Born in Tallahassee, Florida, on November 23, 1942, Professor Tomberlin received his B.A., with honors, in 1965 from Florida State University and his M.A. (1968) and Ph.D. (1972) from Wayne State University in Detroit, Michigan. He joined CSUN's Philosophy Department in 1969. Jim was a dedicated teacher, especially good at recognizing and encouraging philosophical talent, and
instrumental in the post-baccalaureate success of many of his students. In recent years, his teaching concentrated mainly on logic and critical reasoning.

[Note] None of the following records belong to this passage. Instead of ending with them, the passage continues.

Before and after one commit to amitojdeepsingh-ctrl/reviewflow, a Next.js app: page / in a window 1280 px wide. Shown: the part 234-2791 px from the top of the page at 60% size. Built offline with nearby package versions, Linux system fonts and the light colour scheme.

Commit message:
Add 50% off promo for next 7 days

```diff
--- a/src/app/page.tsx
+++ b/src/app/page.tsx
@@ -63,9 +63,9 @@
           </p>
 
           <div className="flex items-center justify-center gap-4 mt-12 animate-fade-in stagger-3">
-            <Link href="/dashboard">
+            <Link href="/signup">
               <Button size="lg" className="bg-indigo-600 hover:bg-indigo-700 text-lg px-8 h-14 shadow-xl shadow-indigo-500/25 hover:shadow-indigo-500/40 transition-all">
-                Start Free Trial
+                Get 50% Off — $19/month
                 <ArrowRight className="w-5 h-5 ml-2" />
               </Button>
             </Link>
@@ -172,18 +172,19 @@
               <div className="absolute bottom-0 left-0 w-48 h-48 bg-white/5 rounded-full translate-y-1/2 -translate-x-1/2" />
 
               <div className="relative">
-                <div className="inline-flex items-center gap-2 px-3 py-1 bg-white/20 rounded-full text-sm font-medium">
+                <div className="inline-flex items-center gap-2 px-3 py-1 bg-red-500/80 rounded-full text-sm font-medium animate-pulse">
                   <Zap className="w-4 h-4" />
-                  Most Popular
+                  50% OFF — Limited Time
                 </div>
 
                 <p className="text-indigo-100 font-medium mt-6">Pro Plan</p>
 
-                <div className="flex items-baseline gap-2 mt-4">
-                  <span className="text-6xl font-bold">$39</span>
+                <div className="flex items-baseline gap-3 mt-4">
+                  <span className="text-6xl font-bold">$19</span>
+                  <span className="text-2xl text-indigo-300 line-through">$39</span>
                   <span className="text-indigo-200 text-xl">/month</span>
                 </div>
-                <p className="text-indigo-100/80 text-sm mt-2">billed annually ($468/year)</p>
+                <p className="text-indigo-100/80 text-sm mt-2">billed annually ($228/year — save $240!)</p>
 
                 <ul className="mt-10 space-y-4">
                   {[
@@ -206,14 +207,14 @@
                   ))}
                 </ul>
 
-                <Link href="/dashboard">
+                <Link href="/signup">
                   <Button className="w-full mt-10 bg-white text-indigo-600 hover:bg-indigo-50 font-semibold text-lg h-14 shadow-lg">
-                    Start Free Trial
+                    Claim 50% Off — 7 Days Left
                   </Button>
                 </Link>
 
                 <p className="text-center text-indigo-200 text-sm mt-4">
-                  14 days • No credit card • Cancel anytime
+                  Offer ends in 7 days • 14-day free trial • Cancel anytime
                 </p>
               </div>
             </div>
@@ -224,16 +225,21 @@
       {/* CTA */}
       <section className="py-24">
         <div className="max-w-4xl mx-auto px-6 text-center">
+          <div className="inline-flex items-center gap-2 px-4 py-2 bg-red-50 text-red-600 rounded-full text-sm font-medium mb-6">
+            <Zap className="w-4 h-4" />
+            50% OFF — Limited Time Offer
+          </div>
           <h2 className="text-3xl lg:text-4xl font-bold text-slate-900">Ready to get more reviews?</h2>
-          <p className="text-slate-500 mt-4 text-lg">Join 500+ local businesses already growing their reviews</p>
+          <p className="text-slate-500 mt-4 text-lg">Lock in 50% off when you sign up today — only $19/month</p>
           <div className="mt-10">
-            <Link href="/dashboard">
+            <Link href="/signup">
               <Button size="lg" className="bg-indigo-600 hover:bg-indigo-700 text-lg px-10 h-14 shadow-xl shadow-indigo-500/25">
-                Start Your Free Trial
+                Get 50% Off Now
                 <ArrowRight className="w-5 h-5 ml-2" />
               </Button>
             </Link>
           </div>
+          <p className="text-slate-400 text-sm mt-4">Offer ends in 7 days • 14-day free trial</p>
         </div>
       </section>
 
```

Jim Tomberlin was a renowned and highly respected philosopher, having published over 90 essays and other works in many areas of analytic philosophy, including Philosophy of Language, Philosophy of Mind, Logic, Action Theory, Epistemology, Metaphysics, and Philosophy of Religion. Through his editorial positions, he also contributed significantly to research and scholarship in the profession by providing forums for some of the most influential work of his fellow philosophers. He was founder and editor of Philosophical Perspectives, a series of yearly philosophical volumes featuring original essays by leading figures in analytic philosophy, all written at his invitation. Established at CSUN with the help of a grant from the office of then President James Cleary, Philosophical Perspectives began publication in 1987; the forthcoming volume will be the sixteenth and final one Jim edited, but like his influence the series will continue. In 1992 Professor Tomberlin also became co-editor of Noûs, one of the world's leading philosophy journals. In that role, he oversaw the rigorous peer review of thousands of submitted essays and was influential in defining contemporary standards for publication in analytic philosophy.
With Jim's death, many of us lose a good friend and philosophy loses an uncompromising advocate. He is survived by his wife Hilda of Northridge and by his mother, a sister, and two brothers, all of Tallahassee, Florida. Memorial contributions may be made to the World Wildlife Fund or the Humane Society of the United States. [Published by California State University Northridge]